- Task prompt
The lines to copy from the data below are those that hold the string "space".

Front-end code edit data
= = =
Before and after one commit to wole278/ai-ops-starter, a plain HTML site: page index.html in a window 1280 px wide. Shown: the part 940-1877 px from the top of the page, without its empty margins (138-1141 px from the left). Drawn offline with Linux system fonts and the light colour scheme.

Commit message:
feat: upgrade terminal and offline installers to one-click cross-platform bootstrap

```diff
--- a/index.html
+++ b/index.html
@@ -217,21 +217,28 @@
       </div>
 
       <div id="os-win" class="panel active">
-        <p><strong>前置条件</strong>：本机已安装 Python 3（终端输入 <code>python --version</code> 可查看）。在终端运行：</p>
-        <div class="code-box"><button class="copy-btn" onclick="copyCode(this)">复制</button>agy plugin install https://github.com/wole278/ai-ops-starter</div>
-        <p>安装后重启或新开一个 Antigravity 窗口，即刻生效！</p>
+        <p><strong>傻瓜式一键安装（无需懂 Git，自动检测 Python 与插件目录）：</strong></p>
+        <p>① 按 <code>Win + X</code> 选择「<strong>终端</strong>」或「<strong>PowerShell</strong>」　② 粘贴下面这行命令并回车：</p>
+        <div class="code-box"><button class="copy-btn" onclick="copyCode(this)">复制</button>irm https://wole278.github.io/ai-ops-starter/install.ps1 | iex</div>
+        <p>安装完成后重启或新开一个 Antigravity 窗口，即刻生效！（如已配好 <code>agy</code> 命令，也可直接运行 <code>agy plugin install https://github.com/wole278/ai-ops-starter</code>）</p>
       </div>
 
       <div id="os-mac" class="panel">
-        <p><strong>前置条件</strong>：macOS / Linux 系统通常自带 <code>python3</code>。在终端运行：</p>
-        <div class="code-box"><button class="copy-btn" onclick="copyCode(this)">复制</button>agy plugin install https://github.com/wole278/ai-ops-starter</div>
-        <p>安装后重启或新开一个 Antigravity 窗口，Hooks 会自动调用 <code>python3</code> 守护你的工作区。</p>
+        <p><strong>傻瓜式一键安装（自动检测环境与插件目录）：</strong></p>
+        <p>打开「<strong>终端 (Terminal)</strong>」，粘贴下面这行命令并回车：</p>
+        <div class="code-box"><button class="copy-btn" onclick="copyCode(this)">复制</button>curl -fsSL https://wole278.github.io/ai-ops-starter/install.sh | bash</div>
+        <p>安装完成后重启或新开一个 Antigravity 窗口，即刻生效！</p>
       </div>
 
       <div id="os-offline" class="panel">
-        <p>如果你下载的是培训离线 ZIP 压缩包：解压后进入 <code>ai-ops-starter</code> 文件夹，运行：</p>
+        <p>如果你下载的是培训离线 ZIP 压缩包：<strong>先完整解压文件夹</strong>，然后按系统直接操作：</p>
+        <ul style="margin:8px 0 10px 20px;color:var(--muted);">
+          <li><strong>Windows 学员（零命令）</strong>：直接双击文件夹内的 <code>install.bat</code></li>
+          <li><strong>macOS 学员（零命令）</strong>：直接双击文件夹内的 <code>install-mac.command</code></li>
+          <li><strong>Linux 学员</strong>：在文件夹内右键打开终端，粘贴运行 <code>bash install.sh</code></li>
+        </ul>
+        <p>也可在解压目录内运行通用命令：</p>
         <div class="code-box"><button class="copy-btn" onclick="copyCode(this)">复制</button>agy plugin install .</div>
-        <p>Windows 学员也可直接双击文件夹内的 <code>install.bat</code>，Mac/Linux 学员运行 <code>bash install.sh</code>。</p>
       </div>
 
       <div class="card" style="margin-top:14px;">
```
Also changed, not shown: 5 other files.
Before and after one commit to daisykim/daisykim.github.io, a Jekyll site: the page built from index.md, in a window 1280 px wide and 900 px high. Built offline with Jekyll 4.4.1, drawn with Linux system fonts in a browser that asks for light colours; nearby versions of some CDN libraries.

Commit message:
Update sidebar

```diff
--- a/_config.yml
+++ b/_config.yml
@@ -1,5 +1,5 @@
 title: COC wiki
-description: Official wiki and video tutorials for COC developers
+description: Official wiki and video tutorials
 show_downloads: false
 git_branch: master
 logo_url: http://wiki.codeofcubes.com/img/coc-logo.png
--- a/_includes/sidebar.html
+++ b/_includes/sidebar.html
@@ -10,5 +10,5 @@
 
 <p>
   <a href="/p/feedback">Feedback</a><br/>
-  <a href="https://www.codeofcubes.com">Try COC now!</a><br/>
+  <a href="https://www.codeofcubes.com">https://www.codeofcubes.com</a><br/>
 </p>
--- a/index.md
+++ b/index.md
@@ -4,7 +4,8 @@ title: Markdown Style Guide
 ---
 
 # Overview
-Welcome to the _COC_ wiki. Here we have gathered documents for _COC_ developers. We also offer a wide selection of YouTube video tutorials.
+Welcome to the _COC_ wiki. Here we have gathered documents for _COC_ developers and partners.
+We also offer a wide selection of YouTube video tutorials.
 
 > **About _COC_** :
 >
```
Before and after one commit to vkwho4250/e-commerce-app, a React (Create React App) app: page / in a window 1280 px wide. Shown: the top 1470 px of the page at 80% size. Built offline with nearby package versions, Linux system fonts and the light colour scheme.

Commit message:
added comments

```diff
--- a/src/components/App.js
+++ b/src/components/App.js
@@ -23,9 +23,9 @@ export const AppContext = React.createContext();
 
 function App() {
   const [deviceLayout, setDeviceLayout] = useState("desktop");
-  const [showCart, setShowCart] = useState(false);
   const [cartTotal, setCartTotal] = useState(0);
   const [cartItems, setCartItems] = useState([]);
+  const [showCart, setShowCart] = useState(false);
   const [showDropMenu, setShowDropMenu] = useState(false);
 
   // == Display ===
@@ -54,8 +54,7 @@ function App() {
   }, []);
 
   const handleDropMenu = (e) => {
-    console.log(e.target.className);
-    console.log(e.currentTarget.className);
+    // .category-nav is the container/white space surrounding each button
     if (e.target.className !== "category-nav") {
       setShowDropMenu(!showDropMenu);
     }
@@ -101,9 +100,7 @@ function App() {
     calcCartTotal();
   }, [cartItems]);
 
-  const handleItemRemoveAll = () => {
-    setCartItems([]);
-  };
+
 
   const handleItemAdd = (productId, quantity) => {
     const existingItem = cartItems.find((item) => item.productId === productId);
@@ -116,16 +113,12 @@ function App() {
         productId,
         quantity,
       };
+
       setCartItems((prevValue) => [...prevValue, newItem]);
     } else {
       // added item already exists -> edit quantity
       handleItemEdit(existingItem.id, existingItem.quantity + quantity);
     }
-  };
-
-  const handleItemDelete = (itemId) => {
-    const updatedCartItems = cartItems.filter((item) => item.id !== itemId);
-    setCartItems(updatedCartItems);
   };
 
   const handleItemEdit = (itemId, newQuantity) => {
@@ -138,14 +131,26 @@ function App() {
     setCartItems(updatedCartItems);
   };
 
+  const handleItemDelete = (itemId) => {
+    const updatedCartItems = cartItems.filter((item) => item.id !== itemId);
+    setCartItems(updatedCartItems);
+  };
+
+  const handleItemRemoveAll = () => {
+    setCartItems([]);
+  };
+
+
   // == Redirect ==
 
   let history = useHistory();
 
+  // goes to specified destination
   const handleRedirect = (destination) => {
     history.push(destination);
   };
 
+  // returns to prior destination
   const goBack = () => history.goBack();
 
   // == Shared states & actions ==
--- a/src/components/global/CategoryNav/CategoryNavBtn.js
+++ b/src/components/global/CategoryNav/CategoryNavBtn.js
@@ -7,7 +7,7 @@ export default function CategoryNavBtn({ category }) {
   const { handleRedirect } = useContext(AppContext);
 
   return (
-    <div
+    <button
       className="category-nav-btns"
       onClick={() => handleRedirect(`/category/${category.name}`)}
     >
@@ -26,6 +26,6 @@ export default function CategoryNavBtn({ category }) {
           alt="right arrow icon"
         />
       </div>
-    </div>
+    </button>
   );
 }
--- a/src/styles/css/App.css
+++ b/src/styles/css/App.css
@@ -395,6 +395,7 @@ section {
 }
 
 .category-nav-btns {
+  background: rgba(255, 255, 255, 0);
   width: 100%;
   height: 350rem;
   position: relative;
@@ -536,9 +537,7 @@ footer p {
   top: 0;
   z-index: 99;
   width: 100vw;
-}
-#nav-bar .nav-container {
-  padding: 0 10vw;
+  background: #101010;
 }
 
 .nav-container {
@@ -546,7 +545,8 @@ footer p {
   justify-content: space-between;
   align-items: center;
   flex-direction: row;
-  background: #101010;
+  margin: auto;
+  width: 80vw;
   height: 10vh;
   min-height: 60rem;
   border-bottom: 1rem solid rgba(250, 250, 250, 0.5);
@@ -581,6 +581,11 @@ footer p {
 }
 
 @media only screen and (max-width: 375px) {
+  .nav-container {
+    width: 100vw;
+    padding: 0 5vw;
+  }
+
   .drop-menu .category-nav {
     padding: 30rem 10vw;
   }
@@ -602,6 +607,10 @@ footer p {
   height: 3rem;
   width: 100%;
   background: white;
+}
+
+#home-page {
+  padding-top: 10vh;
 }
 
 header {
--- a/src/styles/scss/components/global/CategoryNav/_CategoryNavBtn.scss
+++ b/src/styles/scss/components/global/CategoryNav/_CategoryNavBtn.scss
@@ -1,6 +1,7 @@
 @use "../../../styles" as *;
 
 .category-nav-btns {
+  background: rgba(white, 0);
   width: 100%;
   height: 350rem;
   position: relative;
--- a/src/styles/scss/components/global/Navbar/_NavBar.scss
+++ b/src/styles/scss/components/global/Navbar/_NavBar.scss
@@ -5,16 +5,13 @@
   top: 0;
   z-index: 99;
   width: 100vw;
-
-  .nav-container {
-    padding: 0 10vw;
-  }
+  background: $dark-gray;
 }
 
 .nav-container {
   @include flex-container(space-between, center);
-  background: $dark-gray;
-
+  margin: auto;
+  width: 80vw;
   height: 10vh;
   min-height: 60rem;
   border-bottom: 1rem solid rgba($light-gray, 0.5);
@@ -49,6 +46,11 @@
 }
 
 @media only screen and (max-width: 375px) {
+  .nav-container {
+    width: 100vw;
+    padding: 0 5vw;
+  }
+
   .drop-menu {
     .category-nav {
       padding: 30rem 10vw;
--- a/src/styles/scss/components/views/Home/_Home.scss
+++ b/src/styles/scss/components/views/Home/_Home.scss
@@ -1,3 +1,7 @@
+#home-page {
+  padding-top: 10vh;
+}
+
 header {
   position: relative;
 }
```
= = =
- Exercise answer
+    // .category-nav is the container/white space surrounding each button
   justify-content: space-between;
   @include flex-container(space-between, center);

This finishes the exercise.